Industry Trend Analysis - Urban Cable Car Systems To Proliferate - SEPT 2017
BMI View: Cable- propelled transit (CPT) offers an affordable transit solution for cities in Latin America and we expect projects to continue to proliferate over the coming years . The systems not only reduce the spatial impact of providing new transport to unconnected communities, but are also suited to the region's topography. This trend will offer international CPT companies a new and potentially vast revenue stream.
We expect cable propelled transit (CPT), more commonly known as cable car systems, to be an increasingly utilised solution in addressing Latin America's urban transportation needs. Following the opening of the first line of Medellin's Metrocable CPT system in 2004, cities across the continent have moved to begin developing their own urban CPT systems.
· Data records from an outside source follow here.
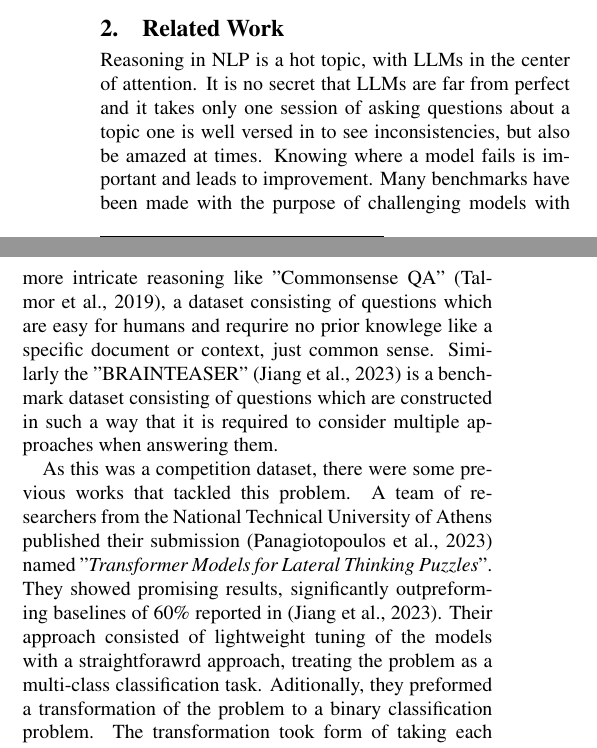
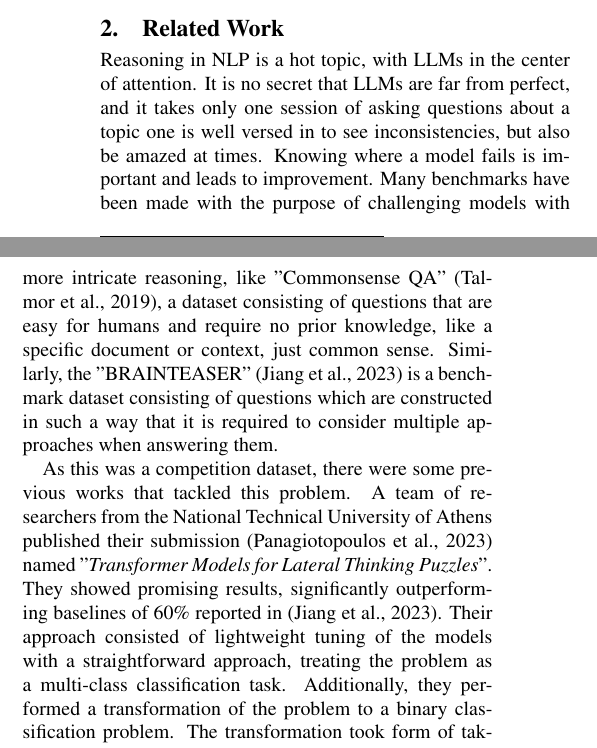
Before and after one commit to MBakac/BRAINTEASER, a LaTeX document (doc/tar-2023-paper-template.tex, which reads doc/chapters/related-work.tex): two parts of the columns of page 1 of 2, joined at a grey line, cut so that both start at the same text. Compiled offline with pdfLaTeX.

Commit message:
Related work spellcheck

```diff
--- a/doc/chapters/related-work.tex
+++ b/doc/chapters/related-work.tex
@@ -1,19 +1,19 @@
 Reasoning in NLP is a hot topic, with LLMs in the center of attention.  It is no secret that
-LLMs are far from perfect and it takes only one session of asking questions about a
+LLMs are far from perfect, and it takes only one session of asking questions about a
 topic one is well versed in to see inconsistencies, but also be amazed at times.  Knowing where
 a model fails is important and leads to improvement.  Many benchmarks have been made with the
-purpose of challenging models with more intricate reasoning like "Commonsense QA"
-\citep{commonsenseQA}, a dataset consisting of questions which are easy for humans and requrire
-no prior knowlege like a specific document or context, just common sense.  Similarly the "BRAINTEASER"
+purpose of challenging models with more intricate reasoning, like "Commonsense QA"
+\citep{commonsenseQA}, a dataset consisting of questions that are easy for humans and require
+no prior knowledge, like a specific document or context, just common sense. Similarly, the "BRAINTEASER"
 \citep{semeval} is a benchmark dataset consisting of questions which are constructed
 in such a way that it is required to consider multiple approaches when answering them.
 
 As this was a competition dataset, there were some previous works that tackled this problem.
 A team of researchers from the National Technical University of Athens published their submission
 \citep{ails-lab} named "\textit{Transformer Models for Lateral Thinking Puzzles}".  They showed promising
-results, significantly outpreforming baselines of 60\% reported in \citep{semeval}. Their approach consisted
-of lightweight tuning of the models with a straightforawrd approach, treating the problem as a
-multi-class classification task.  Aditionally, they preformed a
+results, significantly outperforming baselines of 60\% reported in \citep{semeval}. Their approach consisted
+of lightweight tuning of the models with a straightforward approach, treating the problem as a
+multi-class classification task. Additionally, they performed a
 transformation of the problem to a binary classification problem.  The transformation took form of
 taking each question with four candidate answers and transforming it to three questions which
 required a binary label, signaling if the answer was correct or not \footnote[2]{The fourth candidate
```
Also changed, not shown: doc/chapters/related-work.tex (2 more changed lines).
As of August 2017 Colombia, Venezuela, Brazil, Bolivia and Mexico all have functioning CPT systems and we expect that these prominent projects will spur further opportunities across the region.
|Source: National Sources, BMI|
|Colombia||Medellin Metrocable K Line||2004|
|Colombia||Medellin Metrocable J Line||2008|
|Colombia||Manizales Cable Aereo||2009|
|Brazil||Rio de Janeiro Complexo de Alemao||2011|
|Bolivia||La Paz Mi Teleferico Phase One||2014|
|Mexico||Ecatepec - Mexicable||2016|
|Colombia||Medellin Metrocable H Line||2016|
|Bolivia||La Paz Mi Teleferico Blue Line||2017|
CPT systems will continue to appeal to policymakers in the region for a number of key reasons.
CPT systems are uniquely fit to the topography of many Latin American cities characterised by neighbourhoods built on the slopes of hills and mountains.
CPT systems provide an attractive solution for the challenge of providing transportation infrastructure to the region's numerous unplanned and often illegally-constructed neighbourhoods where roads are scarce and most other solutions would involve the relocation of a large number of families in order to cut through the neighbourhood.
Also importantly, cable car systems are generally less expensive on average than other modes of urban transport and produce less carbon emissions, making them a particularly attractive solution in light of most Latin American governments' commitments to reduce greenhouse gasses and address public health issues.
Our positive outlook on CPT's is supported by a strong pipeline of new projects currently under construction or being planned across the region (see table below).
|Source: National sources, BMI|
|Colombia||Medellin MetroCable M Line||Under Construction|
|Colombia||Bogota TransmiCable||Under Construction|
|Bolivia||La Paz Mi Teleferico Phase Two||Under Construction|
|Ecuador||Quito Quitocables Line 1||Under Construction|
|Ecuador||Guayaquil Aerovia (Duran -Guayquil)||Financial Close|
|Colombia||Medellin MetroCable P Line||In Tender|
|Chile||Teleferico Bicentenario||In Tender|
|Guatemala||Guatemala City Aerometro||Proposed|
|Costa Rica||San Jose||Proposed|
Sector Open For Business
The proliferation of urban CPT projects in Latin America will support an increased role for such projects in the revenue stream of major international cable car developers, traditionally dominated by tourism and winter sports-related projects. Given their strong involvement in the development of CPT systems regionally and globally, French company Poma and Austrian-Swiss company Doppelmayr will be best placed to benefit from such opportunities. That said, given the significant difference in project technicals to the traditional CPT company focus, we expect there is substantial room for other companies - particularly domestic contracting companies with experience of regional topography and conditions - to form partnerships with a larger international firm.
Project Development Risks
While the CPT solution to transport needs will be attractive, we note that there remain key hurdles the projects will often have to overcome. First, local opposition remains a threat, particularly from intermediate neighbourhoods that benefit less from projects being built and are less inclined to accept the negative impact of a CPT project on their privacy. This has been a problem for the development of Line 1 of the Quito Cables project in Quito, Ecuador where opposition from residents of El Condado district has slowed down the construction on a key intermediate station in the line.
Financing also remains a challenge for infrastructure projects in the region given the limited resources available to Latin American governments in light of weak commodity prices. We have seen this risk partially play out with several projects not moving forward within the timeframe pledged by governments, with the Soacha Metrocable project in Colombia being one example of this. That project, originally set to launch in 2014, has remained in the planning stages given limited revenue available. Overall, however, we believe that the relative cost effectiveness of CPT projects compared to other modes of urban transport will keep it an attractive option.